Assessing Changes in COVID-19 Vaccine Uptake and Intentions among the Brigada Digital Latino Social Media Audience: A Repeated Cross-Sectional Study

Document Type

Journal Article

Publication Date



Research square




COVID-19; Latinos; community-based outreach; health information access; language minority populations; misinformation; social media campaign; vaccination

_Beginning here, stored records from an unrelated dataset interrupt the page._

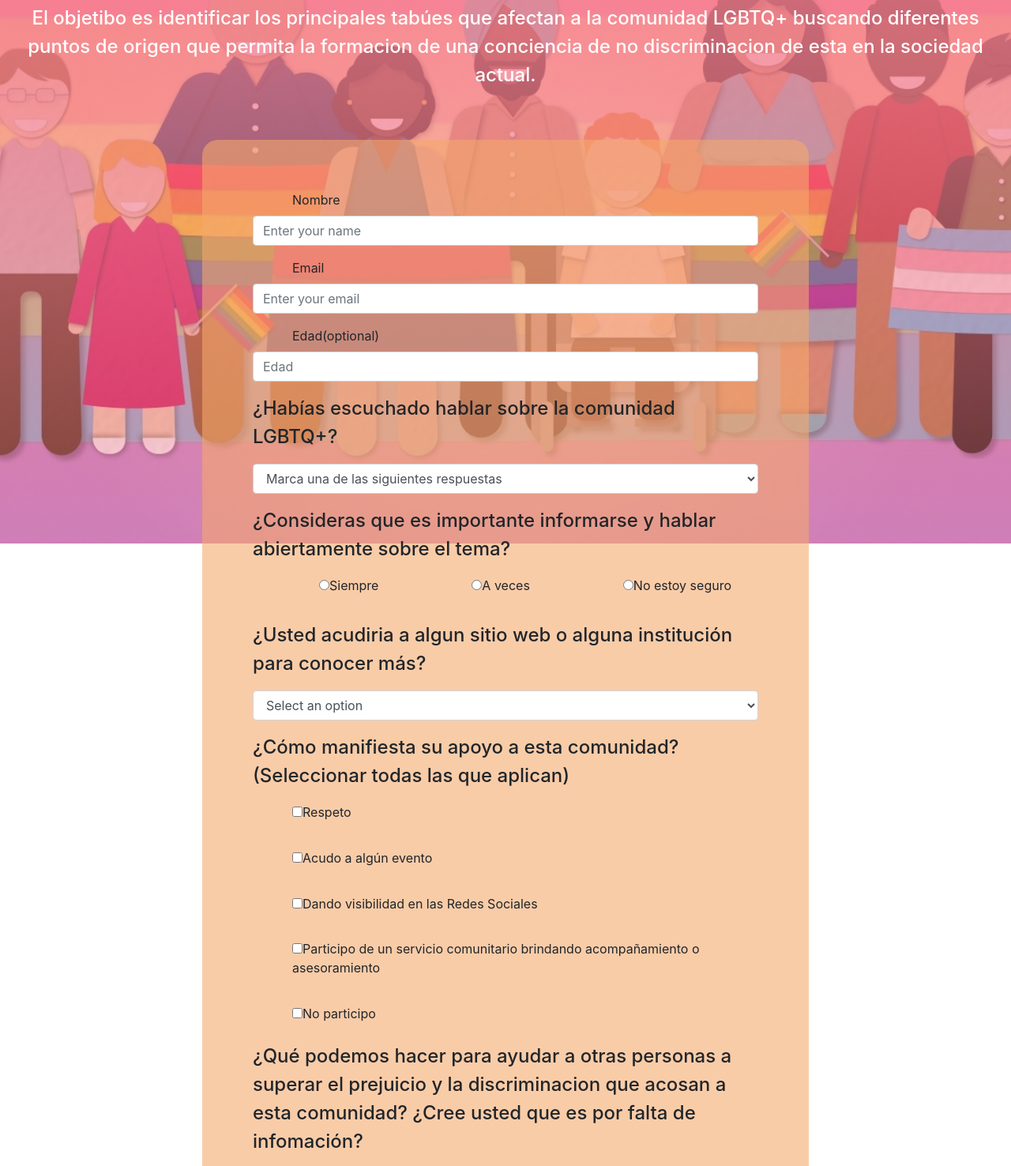
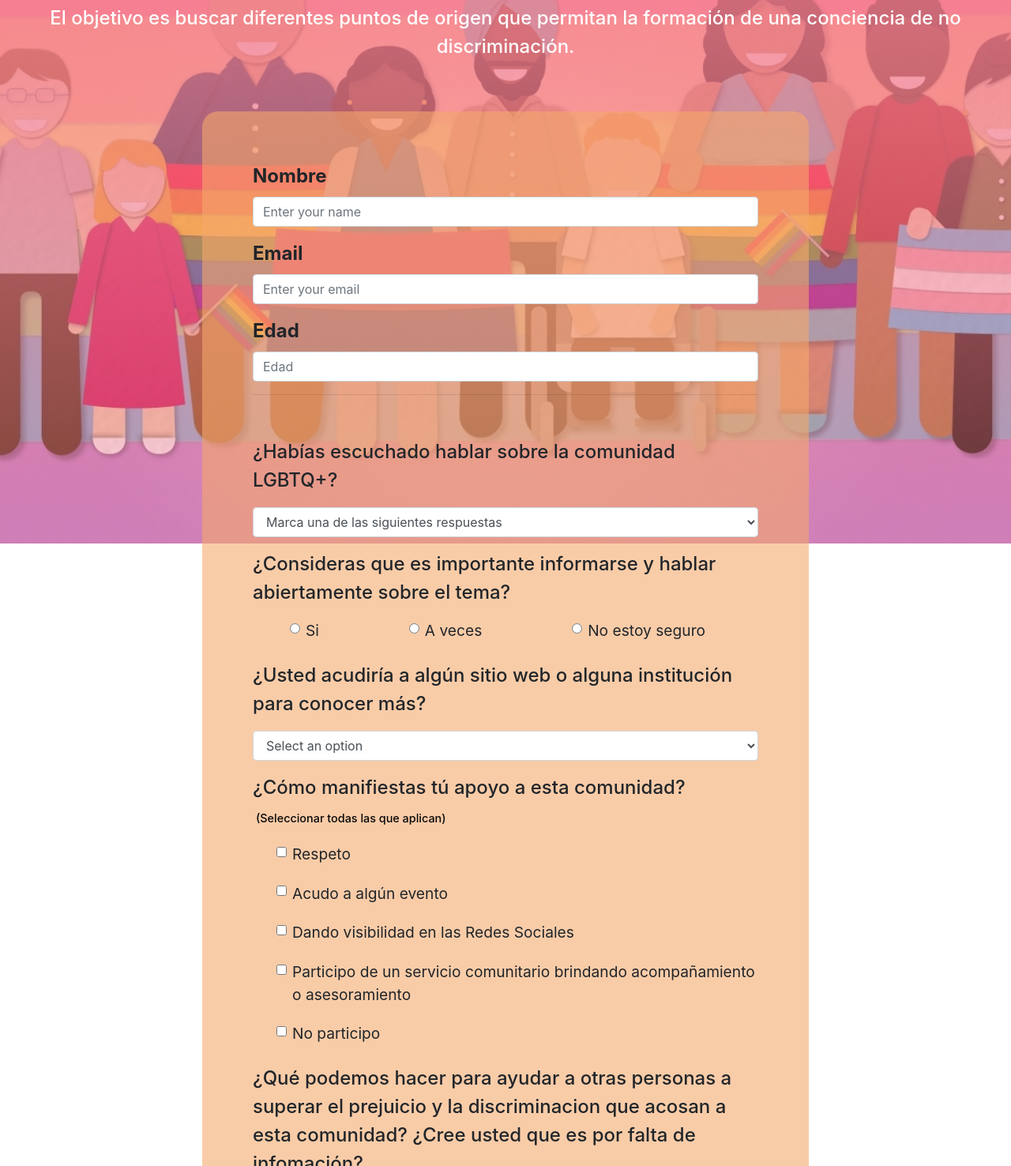
Before and after one commit to DairaBarrios/encuestalgbtq, a plain HTML site: page index.html in a window 1280 px wide. Shown: the part 112-1588 px from the top of the page at 79% size. Drawn offline with nearby package versions, Linux system fonts and the light colour scheme.

Commit message:
se completa pagina

```diff
--- a/index.html
+++ b/index.html
@@ -11,46 +11,44 @@
 <body>
     <header>
         <h1 id="title">LGBTQ+ en la actualidad.</h1>
-        <p id="description">El objetibo es identificar los principales tabúes que afectan a la comunidad LGBTQ+ buscando
-            diferentes puntos de origen que permita la formacion de una conciencia de no discriminacion de esta en la
-            sociedad actual.</p>
+        <p id="description">El objetivo es buscar diferentes puntos de origen que permitan la formación de una conciencia
+            de no discriminación.</p>
 
     </header>
 
     <form id="survey-form">
         <div class="form-group">
-            <label id="name-label" for="name">Nombre</label>
+            <label class="pregunta" id="name-label" for="name">Nombre</label>
             <input type="text" name="name" id="name" class="form-control" placeholder="Enter your name" required />
         </div>
         <div class="form-group">
-            <label id="email-label" for="email">Email</label>
-            <input type="text" name="email" id="email" class="form-control" placeholder="Enter your email" required />
+            <label class="pregunta" id="email-label" for="email">Email</label>
+            <input type="email" name="email" id="email" class="form-control" placeholder="Enter your email" required />
         </div>
         <div class="form-group">
-            <label id="number-label" for="number">Edad<span class="clue">(optional)</span></label>
+            <label class="pregunta" id="number-label" for="number">Edad</label>
             <input type="number" name="age" id="number" min="10" max="99" class="form-control" placeholder="Edad" />
         </div>
+        <hr>
         <div class="form-group">
             <p>¿Habías escuchado hablar sobre la comunidad LGBTQ+?</p>
-            <select id="dropdown" name="role" class="form-control" required>
+            <select id="dropdown" name="escuchar" class="form-control" required>
                 <option disabled selected value>Marca una de las siguientes respuestas</option>
-                <option value="student">Siempre.</option>
-                <option value="job">Casi siempre.</option>
-                <option value="learner">A veces.</option>
-                <option value="preferNo">Casi nunca.</option>
-                <option value="other">Nunca.</option>
+                <option value="si">Si.</option>
+                <option value="no">No, pero tengo una idea.</option>
+                <option value="nunca">No, nunca escuche.</option>
             </select>
         </div>
         <div class="form-group">
             <p>¿Consideras que es importante informarse y hablar abiertamente sobre el tema?</p>
             <div id="tema">
                 <label>
-                    <input name="user-recommend" value="siempre" type="radio" class="input-radio"
-                        checked />Siempre</label>
+                    <input name="user-recommend" value="si" type="radio" class="form-check-input"
+                        checked />Si</label>
                 <label>
-                    <input name="user-recommend" value="aveces" type="radio" class="input-radio" />A veces</label>
+                    <input name="user-recommend" value="aveces" type="radio" class="form-check-input" />A veces</label>
 
-                <label><input name="user-recommend" value="seguro" type="radio" class="input-radio" />No estoy
+                <label><input name="user-recommend" value="seguro" type="radio" class="form-check-input" />No estoy
                     seguro</label>
                 <label hidden><input name="user-recommend" checked value="No estoy seguro" type="radio"
                         class="input-radio" />Not
@@ -58,7 +56,7 @@
         </div>
         <div class="form-group">
             <p>
-                ¿Usted acudiria a algun sitio web o alguna institución para conocer más?
+                ¿Usted acudiría a algún sitio web o alguna institución para conocer más?
             </p>
             <select id="most-like" name="mostLike" class="form-control" required>
                 <option disabled selected value>Select an option</option>
@@ -68,25 +66,24 @@
         </div>
         <div class="form-group">
             <p>
-                ¿Cómo manifiesta su apoyo a esta comunidad?
+                ¿Cómo manifiestas tú apoyo a esta comunidad?
                 <span class="clue">(Seleccionar todas las que aplican)</span>
             </p>
 
             <div class="checkbox"><label><input name="prefer" value="respeto" type="checkbox"
-                        class="input-checkbox" />Respeto</label></div>
+                        class="form-check-input" />Respeto</label></div>
             <div class="checkbox"><label>
-                    <input name="prefer" value="evento" type="checkbox" class="input-checkbox" />Acudo a algún
+                    <input name="prefer" value="evento" type="checkbox" class="form-check-input" />Acudo a algún
                     evento</label></div>
             <div class="checkbox"><label><input name="prefer" value="Dando visibilidad en las Redes Sociales"
-                        type="checkbox" class="input-checkbox" />Dando visibilidad en las Redes Sociales</label></div>
+                        type="checkbox" class="form-check-input" />Dando visibilidad en las Redes Sociales</label></div>
             <div class="checkbox"><label><input name="prefer" value="servicio" type="checkbox"
-                        class="input-checkbox" />Participo de un
+                        class="form-check-input" />Participo de un
                     servicio comunitario brindando
                     acompañamiento o asesoramiento
                 </label></div>
-            <div class="checkbox"></div><label><input name="prefer" value="noparticipo" type="checkbox"
-                    class="input-checkbox" />No
-                participo</label>
+            <div class="checkbox"><label><input name="prefer" value="noparticipo" type="checkbox"
+                        class="form-check-input" />No participo</label></div>
         </div>
         </div>
         <div class="form-group">
@@ -103,15 +100,15 @@
             </p>
 
             <div class="checkbox"><label class="form-check-label"><input name="prefer" value="respeto" type="checkbox"
-                class="form-check-input" />Org. LGBTQ+</label></div>
+                        class="form-check-input" />Org. LGBTQ+</label></div>
             <div class="checkbox"><label>
-                    <input name="prefer" value="evento" type="checkbox" class="input-checkbox" />Policia</label></div>
+                    <input name="prefer" value="evento" type="checkbox" class="form-check-input" />Policia</label></div>
             <div class="checkbox"><label><input name="prefer" value="Dando visibilidad en las Redes Sociales"
-                        type="checkbox" class="input-checkbox" />Org.DDHH</label></div>
+                        type="checkbox" class="form-check-input" />Org.DDHH</label></div>
             <div class="checkbox"><label><input name="prefer" value="servicio" type="checkbox"
-                        class="input-checkbox" />Inadi</label></div>
+                        class="form-check-input" />Inadi</label></div>
             <div class="checkbox"><label><input name="prefer" value="noparticipo" type="checkbox"
-                        class="input-checkbox" />A ninguno</label></div>
+                        class="form-check-input" />A ninguno</label></div>
         </div>
         <div class="form-group">
             <p>
@@ -121,18 +118,18 @@
             </p>
 
             <div class="checkbox"><label><input name="prefer" value="respeto" type="checkbox"
-                        class="input-checkbox" />Sirve y recibe apoyo
+                        class="form-check-input" />Sirve y recibe apoyo
                     profesional</label></div>
             <div class="checkbox"><label><input name="prefer" value="noparticipo" type="checkbox"
-                        class="input-checkbox" />Sirve pero no se
+                        class="form-check-input" />Sirve pero no se
                     recibe apoyo profesional</label></div>
             <div class="checkbox"><label><input name="prefer" value="evento" type="checkbox"
-                        class="input-checkbox" />Aumenta el daño</label></div>
+                        class="form-check-input" />Aumenta el daño</label></div>
             <div class="checkbox"><label><input name="prefer" value="Dando visibilidad en las Redes Sociales"
-                        type="checkbox" class="input-checkbox" />No sirve porque no sancionan la accion
+                        type="checkbox" class="form-check-input" />No sirve porque no sancionan la accion
                     discriminatoria</label></div>
             <div class="checkbox"><label><input name="prefer" value="servicio" type="checkbox"
-                        class="input-checkbox" />No sirve y empeora la
+                        class="form-check-input" />No sirve y empeora la
                     situación de discriminación</label></div>
 
         </div>
@@ -153,5 +150,6 @@
 
     </form>
 </body>
+<script src="https://cdn.freecodecamp.org/testable-projects-fcc/v1/bundle.js"></script>
 
 </html>
--- a/style.css
+++ b/style.css
@@ -38,7 +38,7 @@ form {
 }
 
 div {
-    margin-bottom: 4%;
+    margin-bottom: 2%;
 }
 
 header {
@@ -82,6 +82,33 @@ textarea:focus, input:focus {
     justify-items: center;
 }
 
+.checkbox{
+    padding-left: 50px;
+
+}
+
 label{
-    padding-left: 50px;
+    font-size: 1.2em;
+
 }
+
+.pregunta{
+    font-size: 1.5em;
+    font-weight: 700;
+}
+
+hr {
+    display: block;
+    padding-top: 3%;
+    padding-bottom: 3%;
+    margin-left: auto;
+    margin-right: auto;
+    border-style: inset;
+    border-width: 1px;
+  }
+
+  .clue {
+    margin-left: 0.25rem;
+    font-size: 0.9rem;
+    color: #080808;
+  }
```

BACKGROUND: U.S. Latinos experienced disproportionate COVID-19 impacts in terms of morbidity and mortality. Vaccination against COVID-19 is an important strategy for mitigating health impacts, and yet, vaccine uptake was slower among U.S. Latino adults compared to other racial/ethnic groups. Vaccine hesitancy has been a significant barrier within Latino communities, and exposure to misinformation has been associated with negative attitudes toward vaccination. While some COVID-19 mitigation efforts have included community-based outreach, few studies have explored the impact of community-based digital messaging in Spanish to counter COVID-19 misinformation, build trust, and promote vaccination. METHODS: To address this gap, we conducted a one-year repeated cross-sectional study to assess changes in COVID-19 vaccine uptake, intentions, and perceived norms, as well as barriers to accessing reliable information and levels of trust in COVID-19 information sources among Latino adults exposed to social media content. This culturally-tailored content disseminated on Facebook, Instagram, and X platforms was amplified by community health workers and partners, and focused on COVID-19 risk and prevention, vaccine safety and efficacy, and correcting related misinformation. RESULTS: Statistically significant increases in COVID-19 vaccination, intentions to vaccinate children, and vaccination subjective norms were observed from May 2022 (wave 1) to April 2023 (wave 2). Among perceived difficulties accessing information, respondents indicated the most difficulty in judging the reliability of COVID-19 information in the media; however, a statistically significant decrease in perceived difficulty was observed between waves. With regard to trust in COVID-19 information sources, levels of trust were highest for healthcare providers in both waves. From wave 1 to wave 2, there were statistically significant increases in trust in the FDA to ensure COVID-19 vaccine safety and trust in the federal government to ensure child COVID-19 vaccine safety. CONCLUSIONS: Social media messaging by trusted community-based sources shows promise as a strategy for combating health misinformation and ameliorating information access gaps for language minority populations. This digital approach represents an important tool for deploying critical information to underserved populations in public health emergency and crisis contexts, and for supporting changes in attitudes, trust, and behaviors to improve health outcomes.


Prevention and Community Health